Polarization and binary cell fate decisions in the nervous system
Group leader : V. Bertrand
We are analyzing how the nervous system is polarized and how this polarity drives the generation of different types of neurons.
In both vertebrates and invertebrates, neurons are often generated by asymmetric divisions of neuronal precursors such as neural stem cells. During this process a precursor cell divides asymmetrically to generate two neurons with different identities, or one neuron and a new precursor. Precursor cells are polarized before their division, that is to say that they display two poles with different biochemical properties. During the division the two daughter cells inherite different determinants that give them distinct fates. In the nervous system the polarity of the different neuronal precursors is coordinated implying a communication between the cells.
The nematode C. elegans is a good model organism to study these mechanisms. In C. elegans the identity, connectivity and lineage history of every neuron are known. The embryos are transparent and their development can be easily followed by 4D-videomicroscopy. The C. elegans system also offers numerous tools to dissect the molecular basis of biological processes such as forward genetic screens, RNAi screens or transgenesis.
Our team analyses how the nervous system is polarized and how this polarity drives the differentiation of different types of neurons using C. elegans as a model system. Our work has a potential impact on the treatment of some types of cancer as well as on the use of stem cells for cell therapy.
In both vertebrates and invertebrates, postmitotic neurons are often generated by asymmetric divisions of neuronal progenitors such as neural stem cells.
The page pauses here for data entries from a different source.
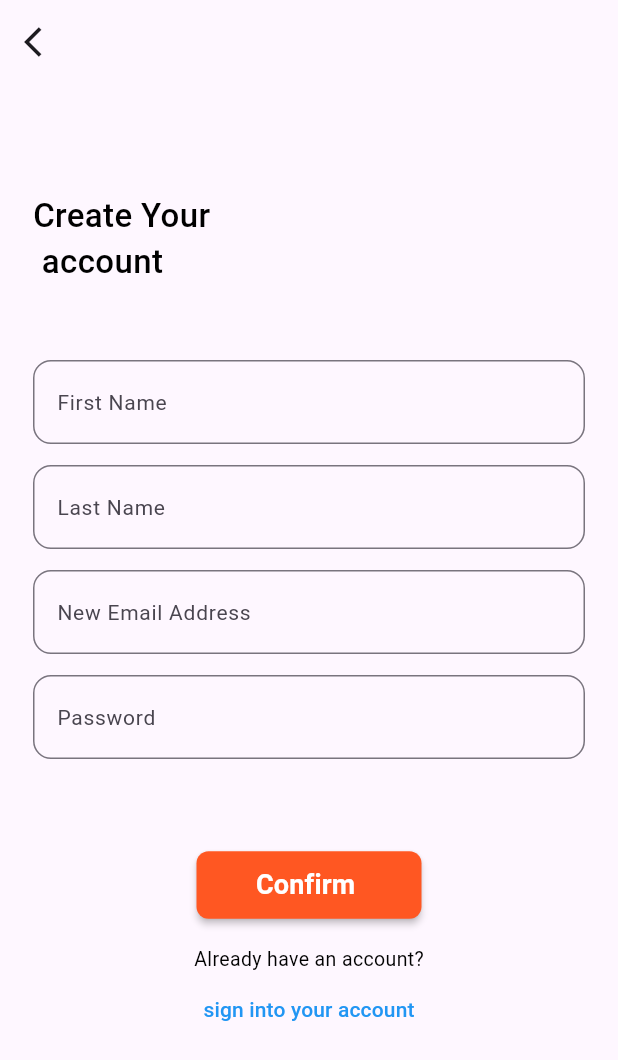
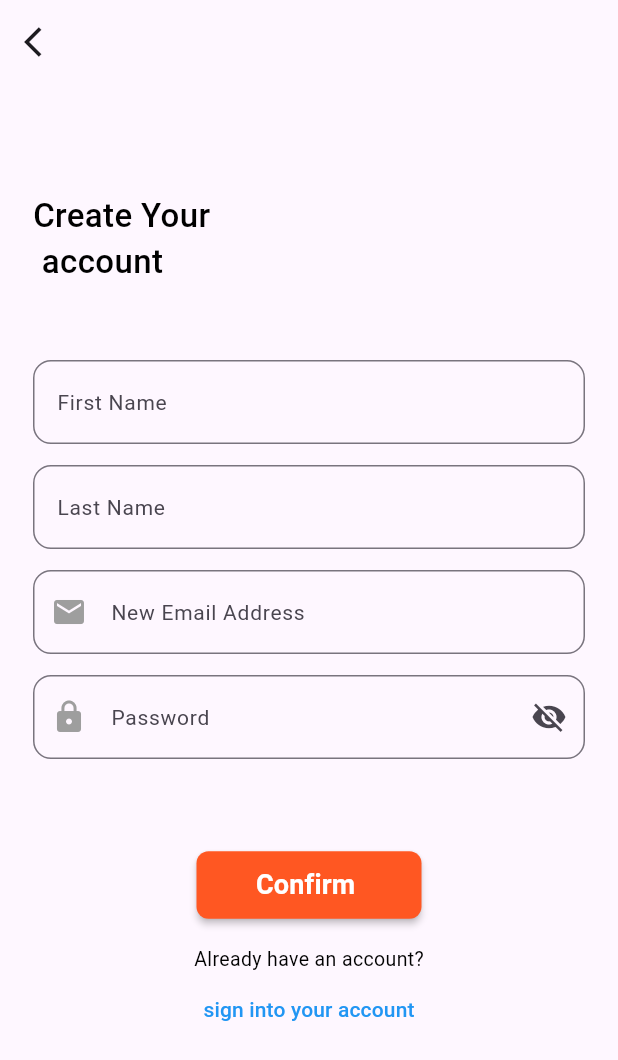
Before and after one commit to Ammar2000-Matarieh/Auth_Test_2024, a Flutter app: the screen it shows after launch, after a tap on "Login", after a tap on "Create an Account", on a phone screen of 412 x 824 dp. Shown: the top 1060 px of the screen. Run offline on Flutter 3.47's test engine with Material 3 defaults, Android fonts, the phone set to English and light mode, and no system bars.

Commit message:
Update Project 2024

```diff
--- a/lib/auth/screens/forget_pass_screen.dart
+++ b/lib/auth/screens/forget_pass_screen.dart
@@ -5,13 +5,11 @@ class ForgetPasswordScreen extends StatelessWidget {
   const ForgetPasswordScreen({super.key});
 
   @override
-  Widget build(BuildContext context) {
-    return SafeArea(
-        child: Scaffold(
-            appBar: AppBar(
-                leading: IconButton(
-                    onPressed: () => Navigator.of(context).pop(),
-                    icon: const Icon(Icons.arrow_back_ios))),
-            body: ForgetPasswordWidget()));
-  }
+  Widget build(BuildContext context) => SafeArea(
+      child: Scaffold(
+          appBar: AppBar(
+              leading: IconButton(
+                  onPressed: () => Navigator.of(context).pop(),
+                  icon: const Icon(Icons.arrow_back_ios))),
+          body: const ForgetPasswordWidget()));
 }
--- a/lib/auth/screens/home_screen.dart
+++ b/lib/auth/screens/home_screen.dart
@@ -10,6 +10,6 @@ class HomeScreen extends StatefulWidget {
 class _HomeScreenState extends State<HomeScreen> {
   @override
   Widget build(BuildContext context) {
-    return const Placeholder();
+    return const SafeArea(child: Scaffold());
   }
 }
--- a/lib/auth/screens/login_screen.dart
+++ b/lib/auth/screens/login_screen.dart
@@ -5,8 +5,6 @@ class LoginScreen extends StatelessWidget {
   const LoginScreen({super.key});
 
   @override
-  Widget build(BuildContext context) {
-    return const SafeArea(
-        child:  Scaffold(body: LoginWidget()));
-  }
+  Widget build(BuildContext context) =>
+      const SafeArea(child: Scaffold(body: LoginWidget()));
 }
--- a/lib/auth/screens/register_screen.dart
+++ b/lib/auth/screens/register_screen.dart
@@ -5,8 +5,7 @@ class RegisterScreen extends StatelessWidget {
   const RegisterScreen({super.key});
 
   @override
-  Widget build(BuildContext context) {
-    return SafeArea(
+  Widget build(BuildContext context) => SafeArea(
       child: Scaffold(
           appBar: AppBar(
               leading: IconButton(
@@ -14,4 +13,3 @@ class RegisterScreen extends StatelessWidget {
                   icon: const Icon(Icons.arrow_back_ios))),
           body: const RegisterWidget()));
 }
-}
--- a/lib/auth/widgets/widget_forget_pass.dart
+++ b/lib/auth/widgets/widget_forget_pass.dart
@@ -20,18 +20,14 @@ class _ForgetPasswordWidgetState extends State<ForgetPasswordWidget> {
             child: SingleChildScrollView(
                 child: Column(children: [
               const SizedBox(height: 30),
-            const Row(
-              children: [
+              const Row(children: [
                 Text("Forget Password",
                     style: TextStyle(
                         fontSize: 24,
                         fontWeight: FontWeight.w500,
                         color: Colors.black))
-              ],
-            ),
-            const SizedBox(
-              height: 20,
-            ),
+              ]),
+              const SizedBox(height: 20),
               const Row(children: [
                 Text(
                     "Enter The email linked to your\n account and you will recieve an OTP Via an\n SMS",
@@ -50,12 +46,10 @@ class _ForgetPasswordWidgetState extends State<ForgetPasswordWidget> {
                   },
                   controller: email,
                   decoration: InputDecoration(
-                border:
-                    OutlineInputBorder(borderRadius: BorderRadius.circular(12)),
+                      border: OutlineInputBorder(
+                          borderRadius: BorderRadius.circular(12)),
                       labelText: 'Email Address',
-                labelStyle: TextStyle(fontSize: 14),
-              ),
-            ),
+                      labelStyle: const TextStyle(fontSize: 14))),
               const SizedBox(height: 6),
               Row(
                   crossAxisAlignment: CrossAxisAlignment.end,
@@ -82,19 +76,16 @@ class _ForgetPasswordWidgetState extends State<ForgetPasswordWidget> {
                   color: Colors.deepOrange,
                   textColor: Colors.white,
                   child: const Text("Reset Password",
-                    style:
-                        TextStyle(fontSize: 18, fontWeight: FontWeight.bold))),
+                      style: TextStyle(
+                          fontSize: 18, fontWeight: FontWeight.bold))),
               const SizedBox(height: 16),
               const Text("Don't have an account yet?",
                   style: TextStyle(fontSize: 13, color: Colors.black)),
               MaterialButton(
                   textColor: Colors.blue,
                   onPressed: () {},
-                child: const Text(
-                  "Create an Account",
-                  style: TextStyle(fontSize: 14),
-                ))
-          ]))),
-    );
+                  child: const Text("Create an Account",
+                      style: TextStyle(fontSize: 14)))
+            ]))));
   }
 }
--- a/lib/auth/widgets/widget_login.dart
+++ b/lib/auth/widgets/widget_login.dart
@@ -12,6 +12,7 @@ class LoginWidget extends StatefulWidget {
 }
 
 class _LoginWidgetState extends State<LoginWidget> {
+  final isShowEye = false;
   final email = TextEditingController();
   final password = TextEditingController();
   final loginKey = GlobalKey<FormState>();
@@ -24,20 +25,17 @@ class _LoginWidgetState extends State<LoginWidget> {
           child: SingleChildScrollView(
               child: Column(children: [
             const SizedBox(height: 50),
-            const Row(
-              children: [
-                Text("Hey There!",
-                    style: TextStyle(
-                        fontSize: 22,
-                        fontWeight: FontWeight.w500,
-                        color: Colors.black))
-              ],
-            ),
-            const SizedBox(
-              height: 20,
-            ),
             const Row(children: [
-              Text("Welcome back, Please use your email\n and password to login",
+              Text("Hey There!",
+                  style: TextStyle(
+                      fontSize: 22,
+                      fontWeight: FontWeight.w500,
+                      color: Colors.black))
+            ]),
+            const SizedBox(height: 20),
+            const Row(children: [
+              Text(
+                  "Welcome back, Please use your email\n and password to login",
                   style: TextStyle(fontSize: 15, color: Colors.grey))
             ]),
             const SizedBox(height: 30),
@@ -56,10 +54,10 @@ class _LoginWidgetState extends State<LoginWidget> {
                 border:
                     OutlineInputBorder(borderRadius: BorderRadius.circular(12)),
                 labelText: 'Email Address',
-                labelStyle: TextStyle(fontSize: 14),
+                labelStyle: const TextStyle(fontSize: 14),
               ),
             ),
-            SizedBox(height: 14),
+            const SizedBox(height: 14),
             TextFormField(
               validator: (String? password) {
                 if (password == null || password.isEmpty) {
@@ -70,9 +68,11 @@ class _LoginWidgetState extends State<LoginWidget> {
                 }
                 return null;
               },
-
               controller: password,
               decoration: InputDecoration(
+                suffixIcon: isShowEye
+                    ? const Icon(Icons.visibility)
+                    : const Icon(Icons.visibility_off),
                 border:
                     OutlineInputBorder(borderRadius: BorderRadius.circular(12)),
                 labelText: 'Password',
@@ -87,7 +87,8 @@ class _LoginWidgetState extends State<LoginWidget> {
                   MaterialButton(
                       textColor: Colors.deepOrange,
                       onPressed: () {
-                        Navigator.of(context).push(MaterialPageRoute(builder: (context) {
+                        Navigator.of(context)
+                            .push(MaterialPageRoute(builder: (context) {
                           return const ForgetPasswordScreen();
                         }));
                       },
@@ -101,11 +102,10 @@ class _LoginWidgetState extends State<LoginWidget> {
                 minWidth: 150,
                 height: 45,
                 onPressed: () {
-
                   if (loginKey.currentState!.validate()) {
                     Navigator.of(context)
                         .push(MaterialPageRoute(builder: (context) {
-                      return HomeScreen();
+                      return const HomeScreen();
                     }));
                   } else {
                     log("error");
@@ -114,14 +114,16 @@ class _LoginWidgetState extends State<LoginWidget> {
                 color: Colors.deepOrange,
                 textColor: Colors.white,
                 child: const Text("Login",
-                    style: TextStyle(fontSize: 18, fontWeight: FontWeight.bold))),
+                    style:
+                        TextStyle(fontSize: 18, fontWeight: FontWeight.bold))),
             const SizedBox(height: 16),
             const Text("Don't have an account yet?",
                 style: TextStyle(fontSize: 13, color: Colors.black)),
             MaterialButton(
                 textColor: Colors.blue,
                 onPressed: () {
-                  Navigator.of(context).push(MaterialPageRoute(builder: (context) {
+                  Navigator.of(context)
+                      .push(MaterialPageRoute(builder: (context) {
                     return const RegisterScreen();
                   }));
                 },
--- a/lib/auth/widgets/widget_register.dart
+++ b/lib/auth/widgets/widget_register.dart
@@ -13,9 +13,10 @@ class RegisterWidget extends StatefulWidget {
 class _RegisterWidgetState extends State<RegisterWidget> {
   final email = TextEditingController();
   final password = TextEditingController();
-   final firstName = TextEditingController();
-    final lastName = TextEditingController();
+  final firstName = TextEditingController();
+  final lastName = TextEditingController();
   final registerKey = GlobalKey<FormState>();
+  final isShowEye = false;
   @override
   Widget build(BuildContext context) {
     return Form(
@@ -37,7 +38,6 @@ class _RegisterWidgetState extends State<RegisterWidget> {
             const SizedBox(
               height: 20,
             ),
-
             const SizedBox(height: 30),
             TextFormField(
               validator: (String? firstName) {
@@ -54,10 +54,10 @@ class _RegisterWidgetState extends State<RegisterWidget> {
                 border:
                     OutlineInputBorder(borderRadius: BorderRadius.circular(12)),
                 labelText: 'First Name',
-                labelStyle: TextStyle(fontSize: 14),
+                labelStyle: const TextStyle(fontSize: 14),
               ),
             ),
-            SizedBox(height: 14),
+            const SizedBox(height: 14),
             TextFormField(
               validator: (String? lastName) {
                 if (lastName == null || lastName.isEmpty) {
@@ -73,10 +73,10 @@ class _RegisterWidgetState extends State<RegisterWidget> {
                 border:
                     OutlineInputBorder(borderRadius: BorderRadius.circular(12)),
                 labelText: 'Last Name',
-                labelStyle: TextStyle(fontSize: 14),
+                labelStyle: const TextStyle(fontSize: 14),
               ),
             ),
-            SizedBox(height: 14),
+            const SizedBox(height: 14),
             TextFormField(
               validator: (String? email) {
                 if (email == null || email.isEmpty) {
@@ -89,13 +89,14 @@ class _RegisterWidgetState extends State<RegisterWidget> {
               },
               controller: email,
               decoration: InputDecoration(
+                prefixIcon: const Icon(Icons.mail, color: Colors.grey),
                 border:
                     OutlineInputBorder(borderRadius: BorderRadius.circular(12)),
                 labelText: 'New Email Address',
-                labelStyle: TextStyle(fontSize: 14),
+                labelStyle: const TextStyle(fontSize: 14),
               ),
             ),
-            SizedBox(height: 14),
+            const SizedBox(height: 14),
             TextFormField(
               validator: (String? password) {
                 if (password == null || password.isEmpty) {
@@ -106,17 +107,18 @@ class _RegisterWidgetState extends State<RegisterWidget> {
                 }
                 return null;
               },
-
               controller: password,
               decoration: InputDecoration(
+                prefixIcon: const Icon(Icons.lock, color: Colors.grey),
+                suffixIcon: isShowEye
+                    ? const Icon(Icons.visibility)
+                    : const Icon(Icons.visibility_off),
                 border:
                     OutlineInputBorder(borderRadius: BorderRadius.circular(12)),
                 labelText: 'Password',
                 labelStyle: const TextStyle(fontSize: 14),
               ),
             ),
-
-
             const SizedBox(height: 60),
             MaterialButton(
                 shape: RoundedRectangleBorder(
@@ -124,7 +126,6 @@ class _RegisterWidgetState extends State<RegisterWidget> {
                 minWidth: 150,
                 height: 45,
                 onPressed: () {
-
                   if (registerKey.currentState!.validate()) {
                     Navigator.of(context)
                         .push(MaterialPageRoute(builder: (context) {
@@ -137,14 +138,16 @@ class _RegisterWidgetState extends State<RegisterWidget> {
                 color: Colors.deepOrange,
                 textColor: Colors.white,
                 child: const Text("Confirm ",
-                    style: TextStyle(fontSize: 18, fontWeight: FontWeight.bold))),
+                    style:
+                        TextStyle(fontSize: 18, fontWeight: FontWeight.bold))),
             const SizedBox(height: 16),
             const Text("Already have an account?",
                 style: TextStyle(fontSize: 13, color: Colors.black)),
             MaterialButton(
                 textColor: Colors.blue,
                 onPressed: () {
-                  Navigator.of(context).push(MaterialPageRoute(builder: (context) {
+                  Navigator.of(context)
+                      .push(MaterialPageRoute(builder: (context) {
                     return const LoginScreen();
                   }));
                 },
--- a/lib/run_app.dart
+++ b/lib/run_app.dart
@@ -5,11 +5,6 @@ class RunApplication extends StatelessWidget {
   const RunApplication({super.key});
 
   @override
-  Widget build(BuildContext context) {
-    return const MaterialApp(
-
-      debugShowCheckedModeBanner: false,
-      home: LoginScreen(),
-    );
-  }
+  Widget build(BuildContext context) =>
+      const MaterialApp(debugShowCheckedModeBanner: false, home: LoginScreen());
 }
--- a/pubspec.yaml
+++ b/pubspec.yaml
@@ -25,14 +25,12 @@ flutter:
 
   # assets:
   #   - images/a_dot_burr.jpeg
-  #   - images/a_dot_ham.jpeg
 
   # fonts:
   #   - family: Schyler
   #     fonts:
   #       - asset: fonts/Schyler-Regular.ttf
   #       - asset: fonts/Schyler-Italic.ttf
-  #         style: italic
   #   - family: Trajan Pro
   #     fonts:
   #       - asset: fonts/TrajanPro.ttf
```
Lines whose indentation alone changed are shown as unchanged.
This general mechanism used to build the nervous system raises two important questions : how are these asymmetric divisions coordinated in space and how do the daughter cells acquire different fates.
We address these questions using the nematode C. elegans as a model organism. In C. elegans most neurons are generated during neurulation by asymmetric divisions oriented along the antero-posterior axis. We have recently shown that these terminal asymmetric divisions are regulated by a particular Wnt/β-catenin pathway. We are now trying to understand :
1) How the field of neuronal precursors is polarized. We especially analyze the polarization by a gradient of Wnt ligands and the mechanism establishing this gradient. We address this question in vivo using advanced imaging techniques.
2) How the daughter cells acquire different fates and especially how the asymmetric division machinery is connected to the terminal differentiation program of postmitotic neurons. We analyze more specifically the role of the Wnt/β-catenin pathway and the role played by chromatin factors in this process. We address this question using a combination of automated screens and high-throughput sequencing.
The Wnt/β-catenin pathway is involved in several types of cancer and in the regulation of asymmetric divisions of neural stem cells in vertebrates. This study may therefore help identify candidate target proteins and mechanisms for future anti-cancer drug developments or regenerative medicine treatments.
March 7th, 2016
β-catenin-driven binary cell fate decisions in animal development.
September 21st, 2015
How targets select activation or repression in response to Wnt
June 30th, 2015
Atypical transcriptional activation by TCF via a Zic transcription factor in C. elegans neuronal precursors.
Murgan S, Kari W, Rothbächer U, Iché-Torres M, Mélénec P, Hobert O, Bertrand V.
May 5th, 2015
Setting-up a simple light sheet microscope for in toto imaging of C. elegans development.
July 26th, 2011
Notch-dependent induction of left/right asymmetry in C. elegans interneurons and motoneurons.
August 1st, 2010
Lineage programming: navigating through transient regulatory states via binary decisions.
June 1st, 2010
Analysis of multiple ethyl methanesulfonate-mutagenized Caenorhabditis elegans strains by whole-genome sequencing.
July 1st, 2009
Wnt asymmetry and the terminal division of neuronal progenitors.
April 1st, 2009